A quantum bit is qualitatively different from a classical bit as it allows for the coherent super-position of possibilities, which demonstrate different behaviours depending on the phase between them. These behaviours constitute as interference phenomena, and lie behind the existence of algorithms in quantum computing which are arguably faster than the best classical alternatives.
What if quantum theory did not hold in all scenarios, or was only a limiting case of some broader theory? In this case, can we still meaningfully talk about phase and interference? In this talk, I will present key results from a project to generalize phase and interference into post-quantum theories. I will discuss the special role the uncertainty principle plays in enabling non-trivial dynamics, and draw conclusions about the possibility of non-classical algorithms for computation beyond quantum theory.

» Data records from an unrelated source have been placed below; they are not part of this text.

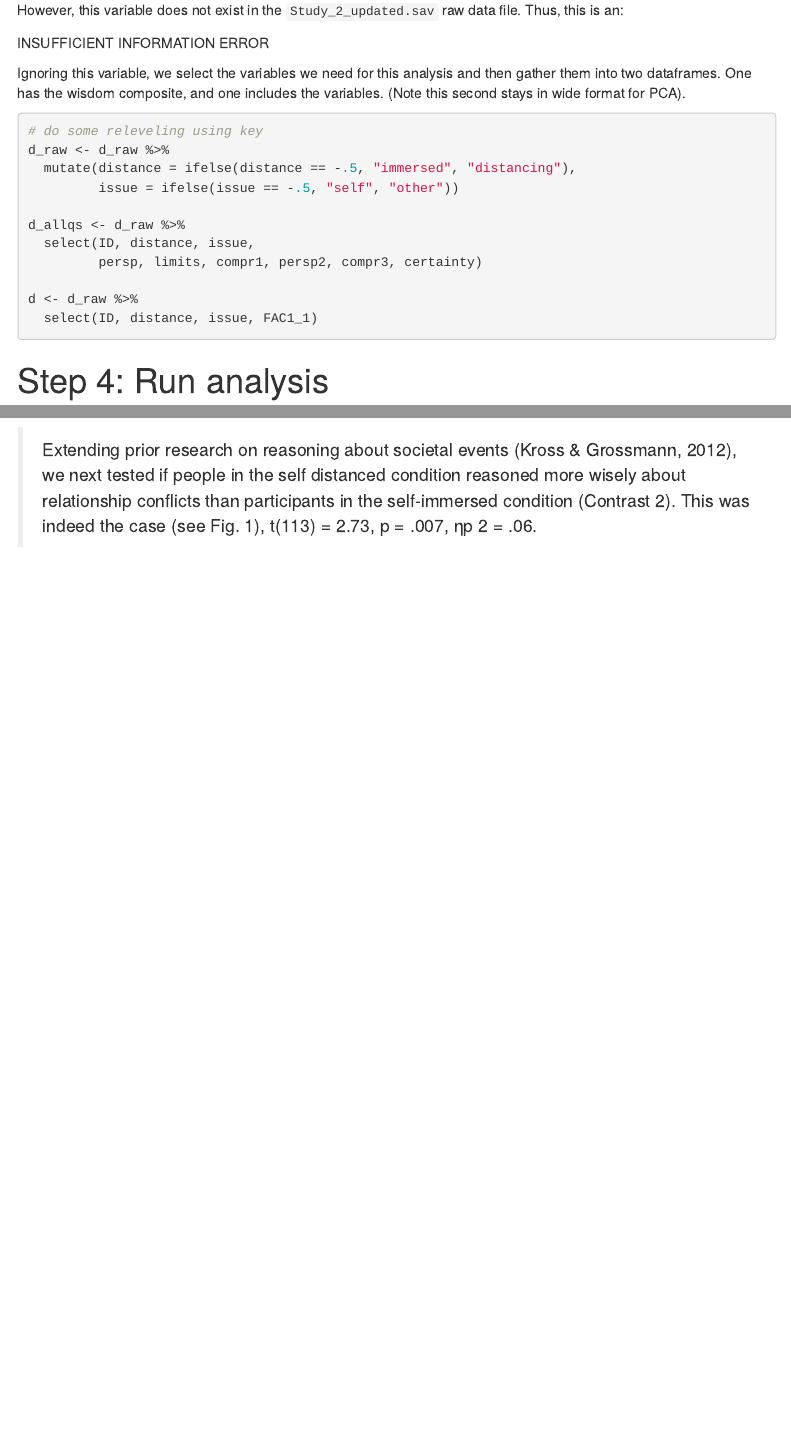
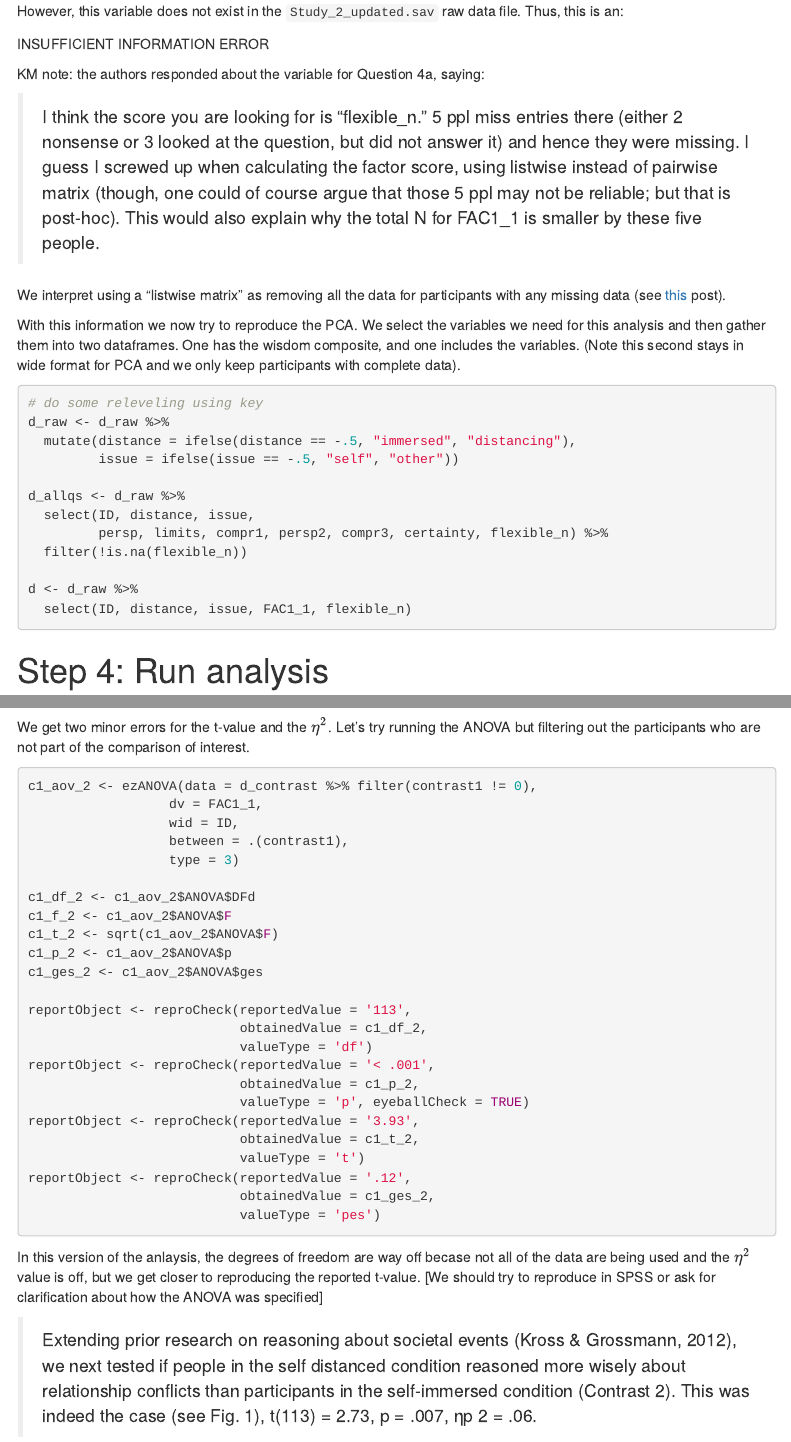
Before and after one commit to METRICS-CARPS/CARPS_8-8-2014_PS, an R Markdown document (finalReport.Rmd): the page in a window 1100 px wide, from 4220 px down before the commit and from 4200 px down after it, so that both start at the same text, and a second part further down, joined at a grey line. Rendered offline with R 4.5, knitr and Pandoc, with nearby package versions; some code elsewhere in the file could not run offline; menus at the side of the page are left out.

Commit message:
incoporated info from author about missing vals in pca

````diff
--- a/finalReport.Rmd
+++ b/finalReport.Rmd
@@ -136,7 +135,13 @@ However, this variable does not exist in the `Study_2_updated.sav` raw data file
 
 INSUFFICIENT INFORMATION ERROR
 
-Ignoring this variable, we select the variables we need for this analysis and then gather them into two dataframes. One has the wisdom composite, and one includes the variables. (Note this second stays in wide format for PCA).
+KM note: the authors responded about the variable for Question 4a, saying:
+
+>  I think the score you are looking for is “flexible_n.” 5 ppl miss entries there (either 2 nonsense or 3 looked at the question, but did not answer it) and hence they were missing. I guess I screwed up when calculating the factor score, using listwise instead of pairwise matrix (though, one could of course argue that those 5 ppl may not be reliable; but that is post-hoc). This would also explain why the total N for FAC1_1 is smaller by these five people.
+
+We interpret using a "listwise matrix" as removing all the data for participants with any missing data (see [this](http://www.statisticssolutions.com/missing-data-listwise-vs-pairwise/) post).
+
+With this information we now try to reproduce the PCA. We  select the variables we need for this analysis and then gather them into two dataframes. One has the wisdom composite, and one includes the variables. (Note this second stays in wide format for PCA and we only keep participants with complete data).
 
 ```{r}
 # do some releveling using key
@@ -146,10 +151,11 @@ d_raw <- d_raw %>%
 
 d_allqs <- d_raw %>%
   select(ID, distance, issue,
-         persp, limits, compr1, persp2, compr3, certainty)
+         persp, limits, compr1, persp2, compr3, certainty, flexible_n) %>%
+  filter(!is.na(flexible_n))
 
 d <- d_raw %>%
-  select(ID, distance, issue, FAC1_1)
+  select(ID, distance, issue, FAC1_1, flexible_n)
 ```
 
 # Step 4: Run analysis
@@ -309,6 +309,37 @@ reportObject <- reproCheck(reportedValue = '.12',
                            valueType = 'pes')
 ```
 
+We get two minor errors for the t-value and the $\eta^2$. Let's try running the ANOVA but filtering out the participants who are not part of the comparison of interest.
+
+```{r, eval = F}
+c1_aov_2 <- ezANOVA(data = d_contrast %>% filter(contrast1 != 0),
+                  dv = FAC1_1,
+                  wid = ID,
+                  between = .(contrast1),
+                  type = 3)
+
+c1_df_2 <- c1_aov_2$ANOVA$DFd
+c1_f_2 <- c1_aov_2$ANOVA$F
+c1_t_2 <- sqrt(c1_aov_2$ANOVA$F)
+c1_p_2 <- c1_aov_2$ANOVA$p
+c1_ges_2 <- c1_aov_2$ANOVA$ges
+
+reportObject <- reproCheck(reportedValue = '113',
+                           obtainedValue = c1_df_2,
+                           valueType = 'df')
+reportObject <- reproCheck(reportedValue = '< .001',
+                           obtainedValue = c1_p_2,
+                           valueType = 'p', eyeballCheck = TRUE)
+reportObject <- reproCheck(reportedValue = '3.93',
+                           obtainedValue = c1_t_2,
+                           valueType = 't')
+reportObject <- reproCheck(reportedValue = '.12',
+                           obtainedValue = c1_ges_2,
+                           valueType = 'pes')
+```
+
+In this version of the anlaysis, the degrees of freedom are way off becase not all of the data are being used and the $\eta^2$ value is off, but we get closer to reproducing the reported t-value. [We should try to reproduce in SPSS or ask for clarification about how the ANOVA was specified]
+
 > Extending prior research on reasoning about societal events (Kross & Grossmann, 2012), we next tested if people in the self distanced condition reasoned more wisely about relationship conflicts than participants in the self-immersed condition (Contrast 2). This was indeed the case (see Fig. 1), t(113) = 2.73, p = .007, ηp 2 = .06.
 
 ```{r}
````
Also changed, not shown: data/~$legend_for_variables_Grossmann_Kross_2014.xlsx (deleted), finalReport.Rmd (28 more changed lines).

Andrew Garner is a quantum information theorist, who completed his DPhil at the University of Oxford, and is now a Research Fellow at the Centre for Quantum Technologies at the National University of Singapore. His has made notable contributions to the foundations of quantum theory, where he has pioneered a framework to extend phase beyond quantum theory. He is also interested in quantum thermodynamics and single-shot statistical mechanics.